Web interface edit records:
= Beginning of Section =

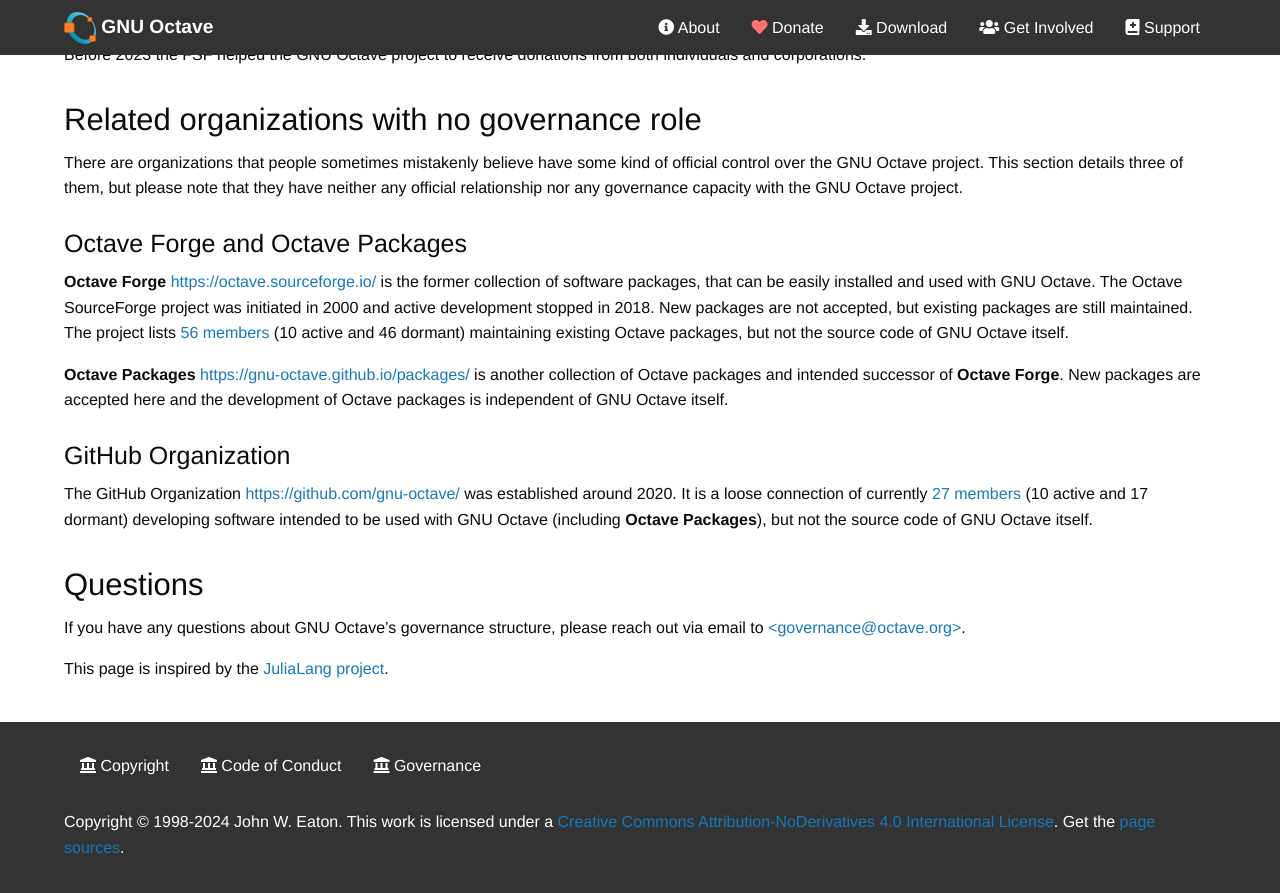
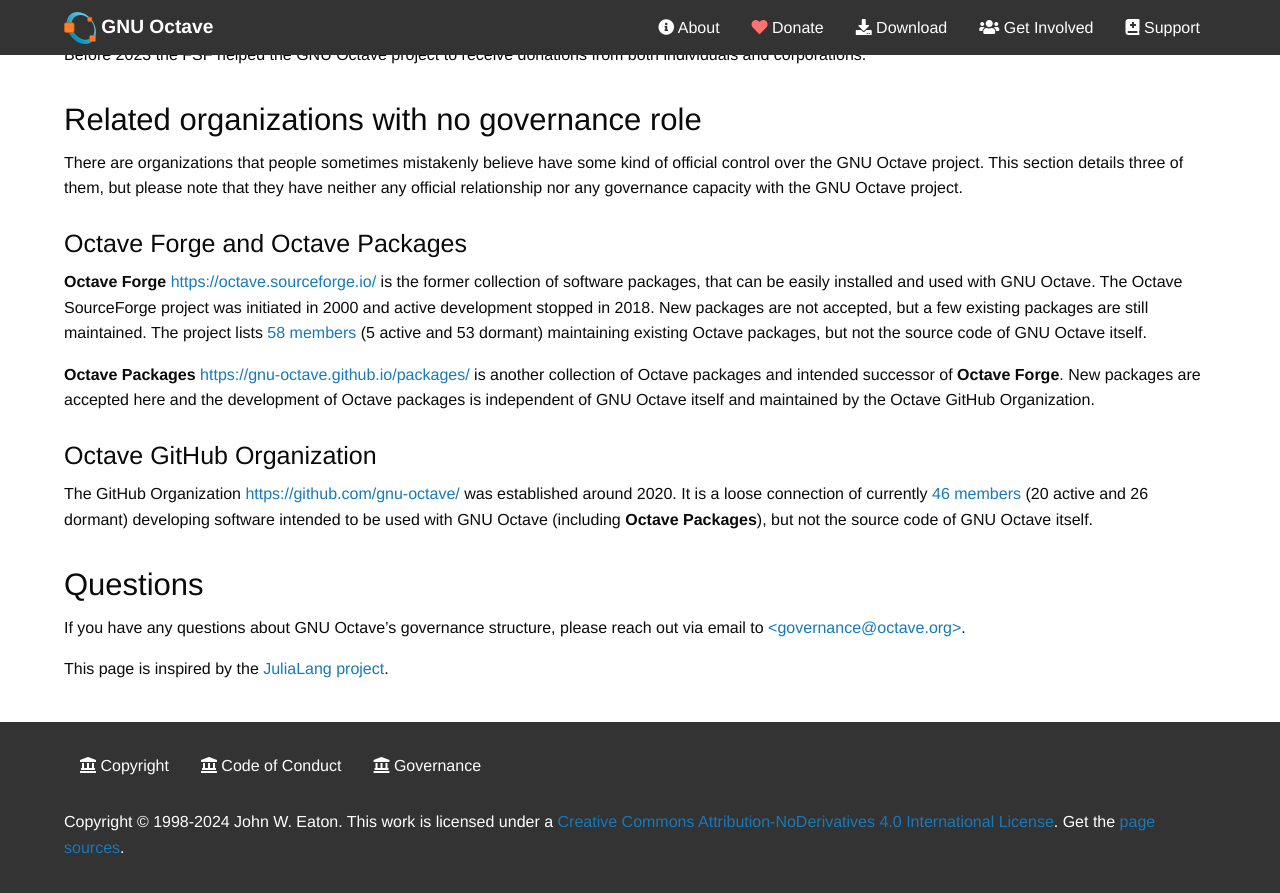
Before and after one commit to gnu-octave/gnu-octave.github.io, a Jekyll site: the page built from pages/governance.md, in a window 1280 px wide and 900 px high, scrolled down 1112 px. Shown: the top 893 px of the window. Built offline with Jekyll 4.4.1, drawn with Linux system fonts in a browser that asks for light colours; nearby versions of some CDN libraries.

Commit message:
pages/governance.md: update member count

```diff
--- a/pages/governance.md
+++ b/pages/governance.md
@@ -92,23 +92,24 @@
 of software packages, that can be easily installed and used with GNU Octave.
 The Octave SourceForge project was initiated in 2000
 and active development stopped in 2018.
-New packages are not accepted, but existing packages are still maintained.
-The project lists [56 members](https://sourceforge.net/p/octave/_members/)
-(10 active and 46 dormant) maintaining existing Octave packages,
+New packages are not accepted, but a few existing packages are still maintained.
+The project lists [58 members](https://sourceforge.net/p/octave/_members/)
+(5 active and 53 dormant) maintaining existing Octave packages,
 but not the source code of GNU Octave itself.
 
 **Octave Packages** <https://gnu-octave.github.io/packages/> is another
 collection of Octave packages and intended successor of **Octave Forge**.
 New packages are accepted here and the development of Octave packages
-is independent of GNU Octave itself.
+is independent of GNU Octave itself and maintained by the
+Octave GitHub Organization.
 
-#### GitHub Organization
+#### Octave GitHub Organization
 
 The GitHub Organization <https://github.com/gnu-octave/>
 was established around 2020.
 It is a loose connection of currently
-[27 members](https://github.com/orgs/gnu-octave/people)
-(10 active and 17 dormant)
+[46 members](https://github.com/orgs/gnu-octave/people)
+(20 active and 26 dormant)
 developing software intended to be used with GNU Octave
 (including **Octave Packages**),
 but not the source code of GNU Octave itself.
```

= End of Section =

#### [YOUR OBJECTIVE]
Reproduce every entry exactly, but omit each picture.

#### [WRITTEN SOLUTION]
Before and after one commit to gnu-octave/gnu-octave.github.io, a Jekyll site: the page built from pages/governance.md, in a window 1280 px wide and 900 px high, scrolled down 1112 px. Shown: the top 893 px of the window. Built offline with Jekyll 4.4.1, drawn with Linux system fonts in a browser that asks for light colours; nearby versions of some CDN libraries.

Commit message:
pages/governance.md: update member count

```diff
--- a/pages/governance.md
+++ b/pages/governance.md
@@ -92,23 +92,24 @@
 of software packages, that can be easily installed and used with GNU Octave.
 The Octave SourceForge project was initiated in 2000
 and active development stopped in 2018.
-New packages are not accepted, but existing packages are still maintained.
-The project lists [56 members](https://sourceforge.net/p/octave/_members/)
-(10 active and 46 dormant) maintaining existing Octave packages,
+New packages are not accepted, but a few existing packages are still maintained.
+The project lists [58 members](https://sourceforge.net/p/octave/_members/)
+(5 active and 53 dormant) maintaining existing Octave packages,
 but not the source code of GNU Octave itself.
 
 **Octave Packages** <https://gnu-octave.github.io/packages/> is another
 collection of Octave packages and intended successor of **Octave Forge**.
 New packages are accepted here and the development of Octave packages
-is independent of GNU Octave itself.
+is independent of GNU Octave itself and maintained by the
+Octave GitHub Organization.
 
-#### GitHub Organization
+#### Octave GitHub Organization
 
 The GitHub Organization <https://github.com/gnu-octave/>
 was established around 2020.
 It is a loose connection of currently
-[27 members](https://github.com/orgs/gnu-octave/people)
-(10 active and 17 dormant)
+[46 members](https://github.com/orgs/gnu-octave/people)
+(20 active and 26 dormant)
 developing software intended to be used with GNU Octave
 (including **Octave Packages**),
 but not the source code of GNU Octave itself.
```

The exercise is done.